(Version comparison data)
+===+

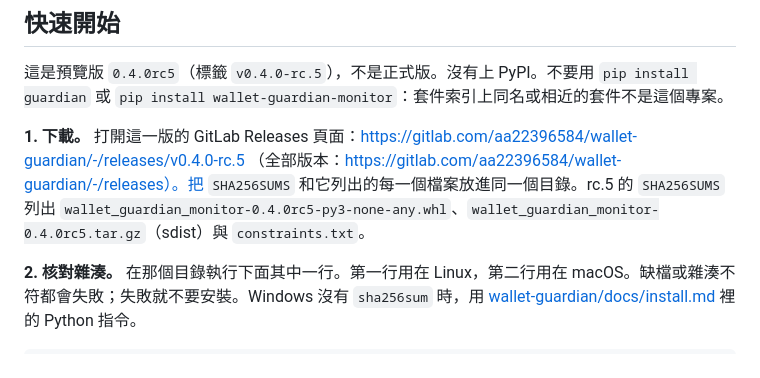
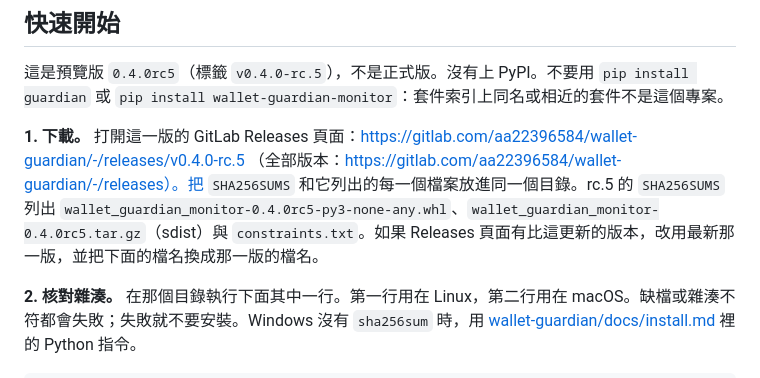
Before and after one commit to akari-sora/wallet-guardian, a Markdown page: README.md, the part around one of its changes. Drawn GitHub-style.

```diff
--- a/README.md
+++ b/README.md
@@ -16,7 +12,7 @@
 
 這是預覽版 `0.4.0rc5`（標籤 `v0.4.0-rc.5`），不是正式版。沒有上 PyPI。不要用 `pip install guardian` 或 `pip install wallet-guardian-monitor`：套件索引上同名或相近的套件不是這個專案。
 
-**1. 下載。** 打開這一版的 GitLab Releases 頁面：https://gitlab.com/aa22396584/wallet-guardian/-/releases/v0.4.0-rc.5 （全部版本：https://gitlab.com/aa22396584/wallet-guardian/-/releases）。把 `SHA256SUMS` 和它列出的每一個檔案放進同一個目錄。rc.5 的 `SHA256SUMS` 列出 `wallet_guardian_monitor-0.4.0rc5-py3-none-any.whl`、`wallet_guardian_monitor-0.4.0rc5.tar.gz`（sdist）與 `constraints.txt`。
+**1. 下載。** 打開這一版的 GitLab Releases 頁面：https://gitlab.com/aa22396584/wallet-guardian/-/releases/v0.4.0-rc.5 （全部版本：https://gitlab.com/aa22396584/wallet-guardian/-/releases）。把 `SHA256SUMS` 和它列出的每一個檔案放進同一個目錄。rc.5 的 `SHA256SUMS` 列出 `wallet_guardian_monitor-0.4.0rc5-py3-none-any.whl`、`wallet_guardian_monitor-0.4.0rc5.tar.gz`（sdist）與 `constraints.txt`。如果 Releases 頁面有比這更新的版本，改用最新那一版，並把下面的檔名換成那一版的檔名。
 
 **2. 核對雜湊。** 在那個目錄執行下面其中一行。第一行用在 Linux，第二行用在 macOS。缺檔或雜湊不符都會失敗；失敗就不要安裝。Windows 沒有 `sha256sum` 時，用 [wallet-guardian/docs/install.md](wallet-guardian/docs/install.md) 裡的 Python 指令。
 
```
Also changed, not shown: other parts of README.md (+0 -4 lines), wallet-guardian/README.md (+4 -6 lines).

+===+

» Exercise aim
Word for word, restate all of the data, but do not copy the pictures.

» Response below
Before and after one commit to akari-sora/wallet-guardian, a Markdown page: README.md, the part around one of its changes. Drawn GitHub-style.

```diff
--- a/README.md
+++ b/README.md
@@ -16,7 +12,7 @@
 
 這是預覽版 `0.4.0rc5`（標籤 `v0.4.0-rc.5`），不是正式版。沒有上 PyPI。不要用 `pip install guardian` 或 `pip install wallet-guardian-monitor`：套件索引上同名或相近的套件不是這個專案。
 
-**1. 下載。** 打開這一版的 GitLab Releases 頁面：https://gitlab.com/aa22396584/wallet-guardian/-/releases/v0.4.0-rc.5 （全部版本：https://gitlab.com/aa22396584/wallet-guardian/-/releases）。把 `SHA256SUMS` 和它列出的每一個檔案放進同一個目錄。rc.5 的 `SHA256SUMS` 列出 `wallet_guardian_monitor-0.4.0rc5-py3-none-any.whl`、`wallet_guardian_monitor-0.4.0rc5.tar.gz`（sdist）與 `constraints.txt`。
+**1. 下載。** 打開這一版的 GitLab Releases 頁面：https://gitlab.com/aa22396584/wallet-guardian/-/releases/v0.4.0-rc.5 （全部版本：https://gitlab.com/aa22396584/wallet-guardian/-/releases）。把 `SHA256SUMS` 和它列出的每一個檔案放進同一個目錄。rc.5 的 `SHA256SUMS` 列出 `wallet_guardian_monitor-0.4.0rc5-py3-none-any.whl`、`wallet_guardian_monitor-0.4.0rc5.tar.gz`（sdist）與 `constraints.txt`。如果 Releases 頁面有比這更新的版本，改用最新那一版，並把下面的檔名換成那一版的檔名。
 
 **2. 核對雜湊。** 在那個目錄執行下面其中一行。第一行用在 Linux，第二行用在 macOS。缺檔或雜湊不符都會失敗；失敗就不要安裝。Windows 沒有 `sha256sum` 時，用 [wallet-guardian/docs/install.md](wallet-guardian/docs/install.md) 裡的 Python 指令。
 
```
Also changed, not shown: other parts of README.md (+0 -4 lines), wallet-guardian/README.md (+4 -6 lines).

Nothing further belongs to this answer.